For brush on repairs: Assuming that you applied our gloss clear coat, sometimes the temperature, weather conditions or method of application results in less than high gloss. If the finish is not glossy, you may not have applied enough coats, or enough clear coat to flow. There is some technique involved here, because too little clear coat will appear dull, and too much will stand up like a bead of glue and take a long time to dry. Try your technique on the test card to get the best results, then work on your repair. 

Another step would be to wax the area with a quality car wax. As a last resort, you can also re-coat the clear coat again, making sure enough is applied to flow and achieve that gloss finish. If re-coating, you may need to prep the area by lightly sanding the clear coat with 500 grit paper before applying more clear coat.

For aerosol repairs: If the final clear coat appears matte or satin like, it may be due to a "dry spray" effect, which is due to the application method. Clear coat is sprayed differently than the base color which goes on in thin coats. Clear coat needs to "flow", which requires a full wet coat, which is applied with 50% overlapping strokes, with a little closer application of the nozzle, and sometimes with slower speed than you spray the paint. The trick is not to over coat it and get runs or sags. If you spray the clear coat too far away, it will dry in the air and land as dry spray, with a satin finish. Spray with strokes that are too fast or too far apart, and you'll get a similar matte or less than glossy finish. Practice on the test card or another body panel if you have one. Proper clear coat application will result in a glossy final finish.

If you are done spraying and the clear coat looks satin or matte when it is wet, it will remain matte once it dries. Likewise, if you are done spraying and the clear coat looks glossy when wet, it will dry glossy as well.

How to fix dry spray effect: If you are left with a satin, slightly course finish from the above dry spray effect, you can re-coat the clear coat with a full wet coat that flows. However you need to prep the surface first by wet sanding with 1000-1500 grit paper. This wet sanding will take down the rough surface and give you a smooth substrate to re-coat. In the case where the last coat of clear coat is more than 24 hours old, this wet sanding will also prep the surface for better adhesion.
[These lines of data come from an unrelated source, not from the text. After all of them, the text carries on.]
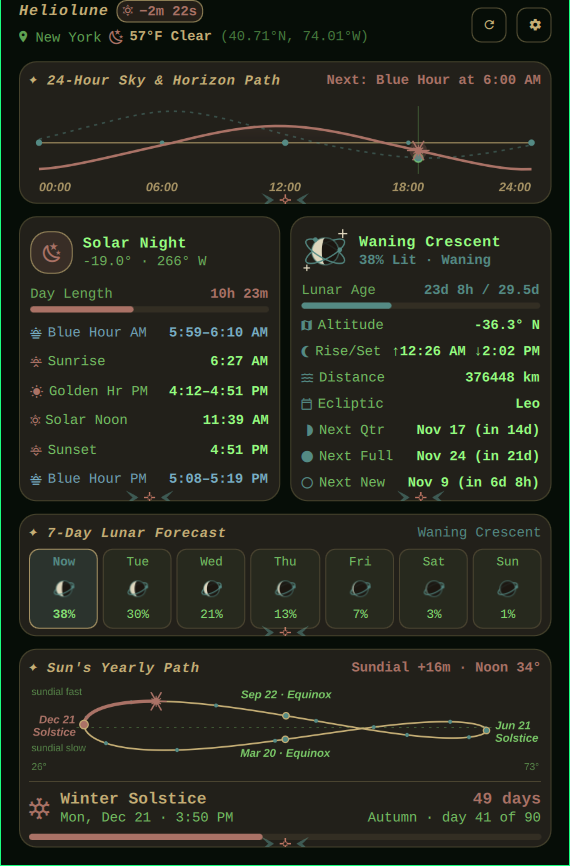
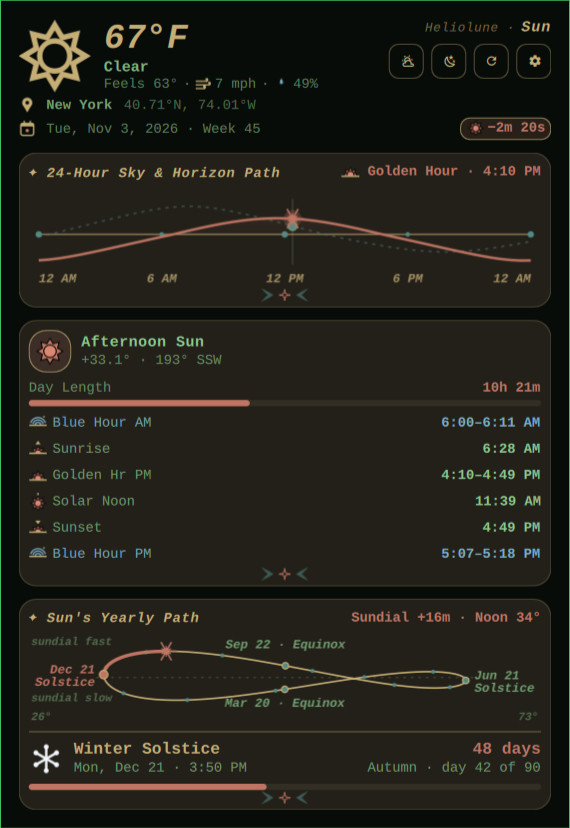
Version 2.2.0: new screenshots and README for the updated widget
- Screenshots retaken (New York as the example location): bar in every theme,
  Sun view per theme, Moon, Forecast, Map and Settings; preview card updated;
  cropped to the widget only
- README: the bar capsule with weather, the Moon/Forecast/Map views, foldable
  settings, the strings test; manifest description covers the forecast, map,
  city search and sky reminders

diff --git a/README.md b/README.md
@@ -27,7 +27,7 @@ There are good moon widgets and good sunrise widgets for Omarchy. Heliolune is o
 
 ### On the bar
 
-The Sun and Moon share one themed capsule (here with values: Atomic, Art Deco and Art Nouveau, Soft and Bold):
+The Sun, the Moon and the weather share one themed capsule (here with values; Atomic, Art Deco and Art Nouveau from top to bottom, Soft on the left and Bold on the right):
 
 ![The bar capsule in each theme](docs/screenshots/bar.png)
 
@@ -45,17 +45,21 @@ With weather on, the capsule also shows the current conditions as a small line-d
 
 ### In the popup
 
-![The Heliolune popup in the default Atomic theme](docs/screenshots/popup.png)
+![The Sun view in the default Atomic theme](docs/screenshots/popup.png)
 
 Each item on the bar opens its own view; the header buttons and **W** / **M** switch between them.
 
-- **Header (every view):** the **current weather**: a large drawn icon for the conditions, the temperature, the sky, and feels-like, wind and humidity (optional, see [Privacy](#privacy--network)). Below it, your city and coordinates, the **date and week number** (e.g. `Mon, Nov 2, 2026 · Week 45`), and the daylight gained or lost since yesterday. During severe weather an alert banner sits under it.
+- **Header (every view):** the **current weather**: a large line-drawn icon for the conditions, the temperature, the sky, and feels-like, wind and humidity (optional, see [Privacy](#privacy--network)). Below it, your city and coordinates, the **date and week number** (e.g. `Mon, Nov 2, 2026 · Week 45`), and the daylight gained or lost since yesterday. During severe weather an alert banner sits under it.
 - **Sun** (click the sun, or anywhere else on the capsule):
   - **24-hour sky path:** the Sun's and Moon's altitude through the day against your horizon, and where they are right now.
   - **The Sun:** sky phase (from astronomical night through blue hour, golden hour and solar noon), altitude and compass bearing, day length, and the day's timetable: blue hour, sunrise, golden hour, solar noon, sunset, blue hour.
   - **The Sun's yearly path:** the analemma, then the countdown to the next equinox or solstice with the current season's progress (*Autumn · day 41 of 90*). Hemisphere-aware: in Sydney, June brings the Winter Solstice.
 - **Moon** (click the moon): opens on **Cycle**: the current lunation from the last new Moon to the next, with today's Moon large and marked on a track with the quarters and the full Moon. Press play for a **time lapse** through the cycle, or switch to **Sky** to watch the Moon (and the Sun) cross a compass horizon over the next 24 hours; scrub, pause, or jump back to **Now**. Below it, the Moon card: phase, illumination, age, moonrise and moonset, altitude, distance, ecliptic sign, the next quarter, full and new Moon. Then **Today** (when the Moon is up in a dark sky, hour by hour, with the weather's clouds taken into account), **7 Days** (a row per day: phase, moonrise, illumination) and **30 Days** (a month of Moons with the new, quarter and full Moons marked).
 - **Weather** (click the weather): **Today** (the next 24 hours, every three hours, with chance of rain), **3 Days** (conditions, high and low, rain chance, wind per day) **7 Days** (one row per day with the week's temperature range) or **Map** (a 5 × 5 grid of forecast points around you, out to 20, 60 or 100 miles (30, 100 or 160 km in metric), showing **Temp**, **Rain** (real radar for the past two hours from RainViewer, then the forecast as a radar-style picture, with bars on the timeline showing when rain comes) or **Wind** (streaks flowing the way the wind blows, brighter where it is stronger; they also drift faintly over the rain); drag the hour bar or press play to watch the next 24 hours move across the area, and hover a square for its distance, direction and conditions). The squares sit on an OpenStreetMap map of the area (towns, roads, rivers), muted to suit the theme; north is up and the middle square is your location.
+
+| Moon | Forecast | Map |
+|---|---|---|
+| ![The Moon view: this cycle with a time lapse, and the Moon card](docs/screenshots/moon.png) | ![The 7-day forecast](docs/screenshots/forecast.png) | ![The area map: forecast points over OpenStreetMap, with a 24-hour timeline](docs/screenshots/map.png) |
 
 Any card can be hidden in settings, under **View Cards**.
 
@@ -89,9 +93,9 @@ Right-click the widget and pick a **Style**: the choice restyles the whole widge
 - **Bold:** full-saturation color, heavy rules and deep jewel-toned cards.
 - **Theme:** keeps the theme's shapes but takes its colors from your Omarchy theme.
 
-| Atomic: Soft / Bold | Art Deco: Soft / Bold | Art Nouveau: Soft / Bold |
+| Atomic | Art Deco | Art Nouveau |
 |---|---|---|
-| ![Atomic, Soft and Bold](docs/screenshots/theme-atomic.png) | ![Art Deco, Soft and Bold](docs/screenshots/theme-deco.png) | ![Art Nouveau, Soft and Bold](docs/screenshots/theme-nouveau.png) |
+| ![The Sun view in Atomic](docs/screenshots/theme-atomic.png) | ![The Sun view in Art Deco](docs/screenshots/theme-deco.png) | ![The Sun view in Art Nouveau](docs/screenshots/theme-nouveau.png) |
 
 On light themes, every color is checked against the actual bar and popup background and darkened until it meets WCAG contrast (4.5:1 for text), so nothing washes out.
 
@@ -153,7 +157,11 @@ omarchy-shell makehasteslowly.heliolune moon       # open the Moon view
 
 ## Settings
 
-Everything is in the right-click panel. The same keys can be set on the widget's entry in `~/.config/omarchy/shell.json`:
+Everything is in the right-click panel, in foldable sections: **Location** (search for a city), **Appearance**, **Bar**, **Weather**, **View Cards**, **Calendar**, **Sky Reminders** and **Advanced**. Click a section's heading to fold or unfold it.
+
+<p align="center"><img src="docs/screenshots/settings.png" alt="The settings panel in Art Deco" width="380"></p>
+
+The same keys can be set on the widget's entry in `~/.config/omarchy/shell.json`:
 
 | Key | Values | Default |
 |---|---|---|
@@ -222,7 +230,8 @@ USNO publishes times to the minute; errors are measured after allowing for that 
 ```bash
 node tests/accuracy.mjs            # summary; exits non-zero on any regression
 node tests/accuracy.mjs --verbose  # every comparison
-node tests/calendar.mjs            # ISO week numbers, incl. New Year edge cases
+node tests/calendar.mjs            # week numbers, options, weather, map, city search, reminders
+node tests/strings.mjs             # every string the code names exists in i18n/en.json
 python3 -I tests/fetch-usno.py     # refresh the reference data (public test cities only)
 ```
Practice your clear coat spray technique on a test card or test board because technique is important with this final step.

Remember to use a prep wipe (or other wax remover/degreaser) and a tack cloth whenever you sand between coats.

Here is a link to a video that shows how to apply our base color and clear coat properly.

ScratchesHappen® aerosol paint - How to spray a test card